I imagine I will probably rank Lynne M. Thomas and Michael Damian Thomas first since they were my only nominees which made the finalist list in this category.  I’m a regular reader of both Lightspeed and Clarkesworld so John Joseph Adams and Neil Clark will probably be second and third.  I nominated stories edited by Lee Harris and Sheila Williams and enjoyed most of the online Tor.com stories edited by Jonathan Strahan, but I really need to read more before making my final decisions.  What are your thoughts on these finalists?

2018 Hugo Awards: Best Editor

The Hugo Award for Best Professional Editor was first award in 1973 when it replaced the Best Professional Magazine category.  In 2007 it was split into Short Form (editors of short fiction) and Long Form (editors of novels).


Best Editor, Short Form:

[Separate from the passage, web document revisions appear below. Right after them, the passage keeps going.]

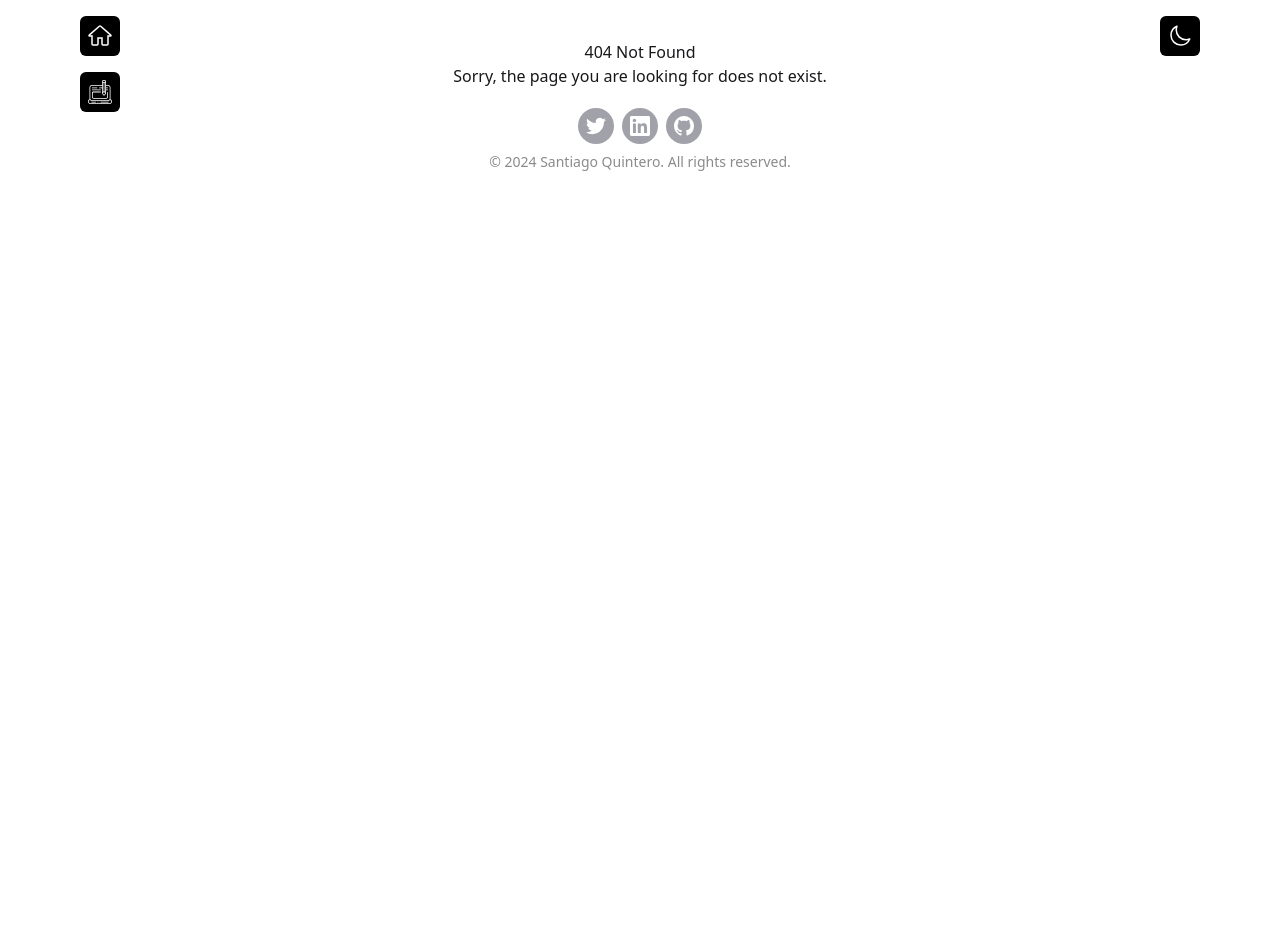
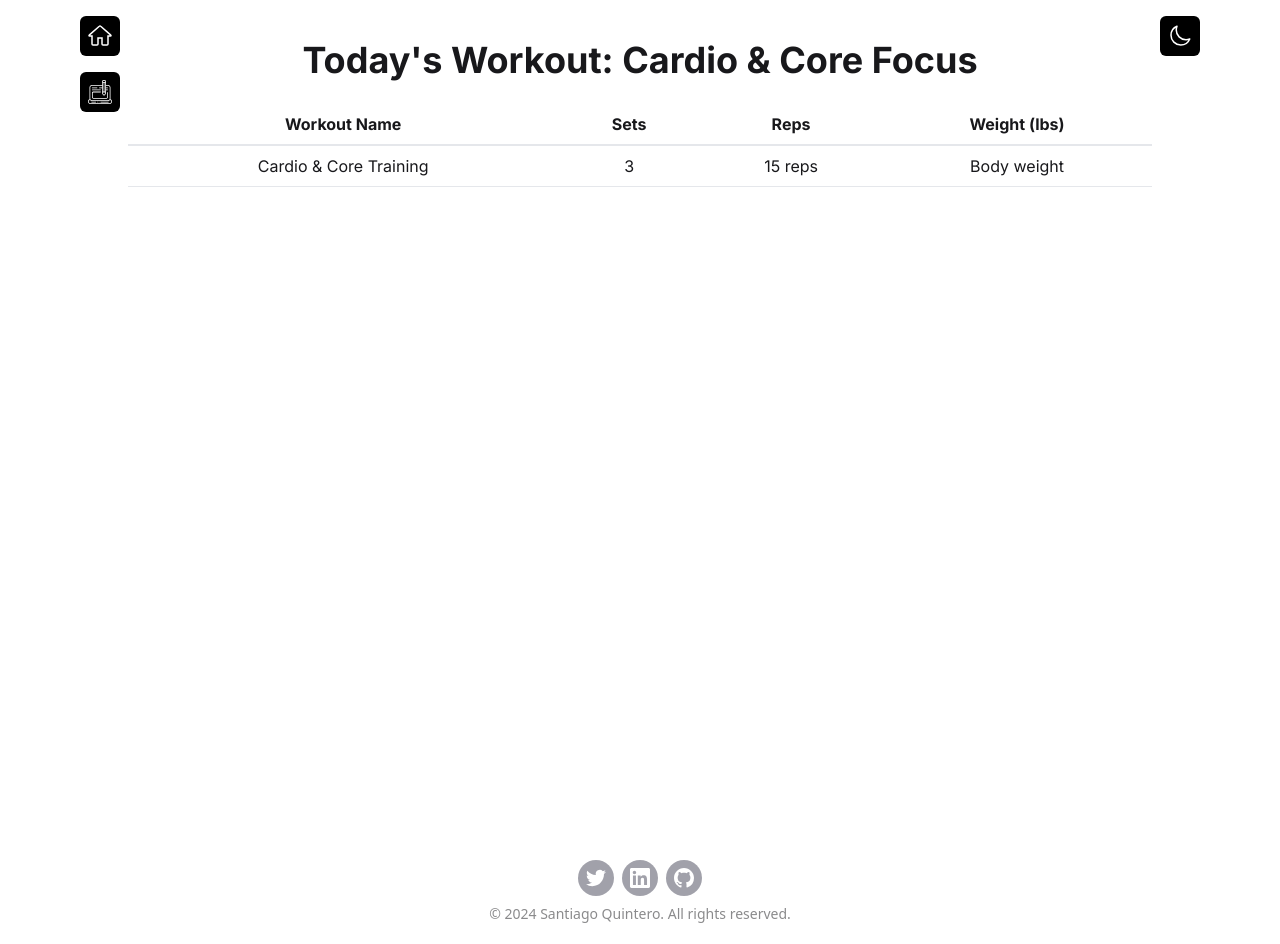
Before and after one commit to QuinteroSantiago/santiago-quintero-quiroga-portfolio, a React (Vite) app: page /workout in a window 1280 px wide. Before the commit this address had no page. Before the commit the page ends 800 px from the top, so only its background shows below. Built offline with nearby package versions, Linux system fonts and the light colour scheme; a web font is replaced by a local one.

Commit message:
Added workout and journal entry

```diff
--- a/src/App.jsx
+++ b/src/App.jsx
@@ -1,10 +1,11 @@
-import React, { useEffect, useState } from 'react';
-import { BrowserRouter, Routes, Route, Link, useLocation } from 'react-router-dom'
+import React from 'react';
+import { BrowserRouter, Routes, Route } from 'react-router-dom'
 import Navigation from './components/Navigation';
 import Footer from './components/Footer';
 import Home from './pages/Home'
 import Blog from './pages/Blog';
 import NotFound from './pages/404'
+import Workout from './pages/Workout';
 
 function App() {
     return (
@@ -14,6 +15,7 @@ function App() {
                 <Routes>
                     <Route path="/" element={<Home />} />
                     <Route path="/blog" element={<Blog />} />
+                    <Route path="/workout" element={<Workout />} />
                     <Route path="*" element={<NotFound />} />
                 </Routes>
                 <Footer />
--- a/src/components/Navigation.jsx
+++ b/src/components/Navigation.jsx
@@ -125,6 +125,12 @@ function Navigation() {
 		</svg>
 	);
 
+	const workoutIcon = (
+		<svg className="w-6 h-6" viewBox="0 0 24 24" fill="none" xmlns="http://www.w3.org/2000/svg" stroke="currentColor">
+			<path fill-rule="evenodd" clip-rule="evenodd" d="M6 7.5H7.5V11.25V12.75V16.5H6V7.5ZM9 12.75V18H4.5V16.5H1.5V7.5H4.5V6H9V11.25L15 11.25V6H19.5V7.5L22.5 7.5V16.5H19.5V18H15V12.75L9 12.75ZM16.5 12.75L16.5 16.5H18L18 7.5L16.5 7.5L16.5 11.25V12.75ZM4.5 9H3V15H4.5V9ZM19.5 15H21V9H19.5V15Z" fill="#080341" />
+		</svg>
+	);
+
 	return (
 		<div className="fixed top-4 z-10 flex justify-between items-start w-full px-20">
 			<div className="flex flex-col items-start space-y-4">
@@ -134,6 +140,10 @@ function Navigation() {
 				{location.pathname !== '/blog' && (
 					<Link to="/blog" className="p-2 bg bg-black text-white dark:bg-yellow-500 dark:text-black text-lg rounded-md">{blogIcon}</Link>
 				)}
+				{location.pathname !== '/workout' && (
+					<Link to="/workout" className="p-2 bg-black text-white dark:bg-yellow-500 dark:text-black text-lg rounded-md">{workoutIcon}</Link>
+				)}
+
 			</div>
 			<button
 				type="button"
--- a/src/data/blog.js
+++ b/src/data/blog.js
@@ -1,4 +1,13 @@
 export default [
+    {
+        id: 5,
+        title: 'Stfu',
+        date: '18:06, Friday, 07-12-2024',
+        content: `
+        Went to the gym for a bit but more importantly, integrated the gym display function in the webpage. Think that might give me some motivation to start going.
+        Was productive as hell this week so going to take a break from the poems and journaling today.
+        `
+    },
     {
         id: 4,
         title: 'Fawcous',
--- /dev/null
+++ b/src/pages/Workout.jsx
@@ -0,0 +1,157 @@
+import React from 'react';
+
+const workouts = {
+    'Monday': {
+        title: 'Cardio & Core Focus',
+        exercises: [
+            {
+                name: 'Cardio & Core Training',
+                sets: '3',
+                reps: '15 reps',
+                weight: 'Body weight'
+            }
+        ]
+    },
+    'Tuesday': {
+        title: 'Upper Body Strength',
+        exercises: [
+            {
+                name: 'Bench Press',
+                sets: '4',
+                reps: '10 reps',
+                weight: '50 lbs'
+            },
+            {
+                name: 'Shoulder Press',
+                sets: '3',
+                reps: '12 reps',
+                weight: '30 lbs'
+            }
+        ]
+    },
+    'Wednesday': {
+        title: 'Flexibility and Strength',
+        exercises: [
+            {
+                name: 'Yoga & Stretching',
+                sets: 'N/A',
+                reps: '30 minutes',
+                weight: 'N/A'
+            },
+            {
+                name: 'Bicep Curl',
+                sets: '3',
+                reps: '10 reps',
+                weight: '15 lbs'
+            }
+        ]
+    },
+    'Thursday': {
+        title: 'Flexibility and Strength',
+        exercises: [
+            {
+                name: 'Yoga & Stretching',
+                sets: 'N/A',
+                reps: '30 minutes',
+                weight: 'N/A'
+            },
+            {
+                name: 'Bicep Curl',
+                sets: '3',
+                reps: '10 reps',
+                weight: '15 lbs'
+            }
+        ]
+    },
+    'Friday': {
+        title: 'Flexibility and Strength',
+        exercises: [
+            {
+                name: 'Yoga & Stretching',
+                sets: 'N/A',
+                reps: '30 minutes',
+                weight: 'N/A'
+            },
+            {
+                name: 'Bicep Curl',
+                sets: '3',
+                reps: '10 reps',
+                weight: '15 lbs'
+            }
+        ]
+    },
+    'Saturday': {
+        title: 'Flexibility and Strength',
+        exercises: [
+            {
+                name: 'Yoga & Stretching',
+                sets: 'N/A',
+                reps: '30 minutes',
+                weight: 'N/A'
+            },
+            {
+                name: 'Bicep Curl',
+                sets: '3',
+                reps: '10 reps',
+                weight: '15 lbs'
+            }
+        ]
+    },
+    'Sunday': {
+        title: 'Flexibility and Strength',
+        exercises: [
+            {
+                name: 'Yoga & Stretching',
+                sets: 'N/A',
+                reps: '30 minutes',
+                weight: 'N/A'
+            },
+            {
+                name: 'Bicep Curl',
+                sets: '3',
+                reps: '10 reps',
+                weight: '15 lbs'
+            }
+        ]
+    }
+};
+
+function Workout() {
+    const today = new Date();
+    const dayName = today.toLocaleDateString('en-US', { weekday: 'long' });
+    const workoutPlan = workouts[dayName];
+
+    return (
+        <div className="min-h-screen font-inter">
+            <div className="max-w-5xl w-11/12 mx-auto">
+                <div className="text-center mt-10">
+                    <h1 className="text-4xl font-bold mb-6">Today's Workout: {workoutPlan.title}</h1>
+                    <div className="mt-4">
+                        <table className="mx-auto w-full mt-4 border-collapse">
+                            <thead>
+                                <tr>
+                                    <th className="px-4 py-2 border-b-2 font-bold">Workout Name</th>
+                                    <th className="px-4 py-2 border-b-2 font-bold">Sets</th>
+                                    <th className="px-4 py-2 border-b-2 font-bold">Reps</th>
+                                    <th className="px-4 py-2 border-b-2 font-bold">Weight (lbs)</th>
+                                </tr>
+                            </thead>
+                            <tbody>
+                                {workoutPlan.exercises.map((exercise, index) => (
+                                    <tr key={index}>
+                                        <td className="px-4 py-2 border-b">{exercise.name}</td>
+                                        <td className="px-4 py-2 border-b">{exercise.sets}</td>
+                                        <td className="px-4 py-2 border-b">{exercise.reps}</td>
+                                        <td className="px-4 py-2 border-b">{exercise.weight}</td>
+                                    </tr>
+                                ))}
+                            </tbody>
+                        </table>
+                    </div>
+                </div>
+            </div>
+        </div>
+    );
+}
+
+export default Workout;
```
Also changed, not shown: 1 other file (tests, documents, lock files or other folders). Lines whose indentation alone changed are shown as unchanged.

The editor of at least four (4) anthologies, collections, or magazine issues (or their equivalent in other media) primarily devoted to science fiction and/or fantasy, at least one of which was published in 2017.

I did some number crunching on the editors from the magazines I read last year to find out which had the highest percentage of stories I liked and the lowest percentage I disliked.


Best Editor, Long Form:

The editor of at least four (4) novel-length works primarily devoted to science fiction and/or fantasy, published in 2017 that do not qualify as works under Best Editor, Short Form.

For this category, I simply figured out the editors of my Best Novel choices and nominated them.

  • Jennifer Hershey
  • Will Hinton
  • Brit Hvide
  • Sean McDonald
  • Devi Pellai


A few years back, Kevin Standlee blogged about an idea for removing the editor categories and semiprozine and proposing three related but easier to vote on categories of publisher, anthology/collection, and professional magazine (including both pro and semi-pro, not fanzine).  However, the timing hasn’t been right to actually bring this to the Business Meeting since then.  Perhaps this will be the year since Kevin is one of the members of the Hugo Award Study Committee which will be offering suggestions.

I think I could get behind those changes.  It’s much simpler to find out who published what books as opposed to who edited them.  [ETA:  I see they very briefly had a Best SF Book Publisher category in 1964 and 1965.]  I don’t read too many anthologies or collections currently, but professional magazine would essentially be the same for me as short form editor.  What are your thoughts?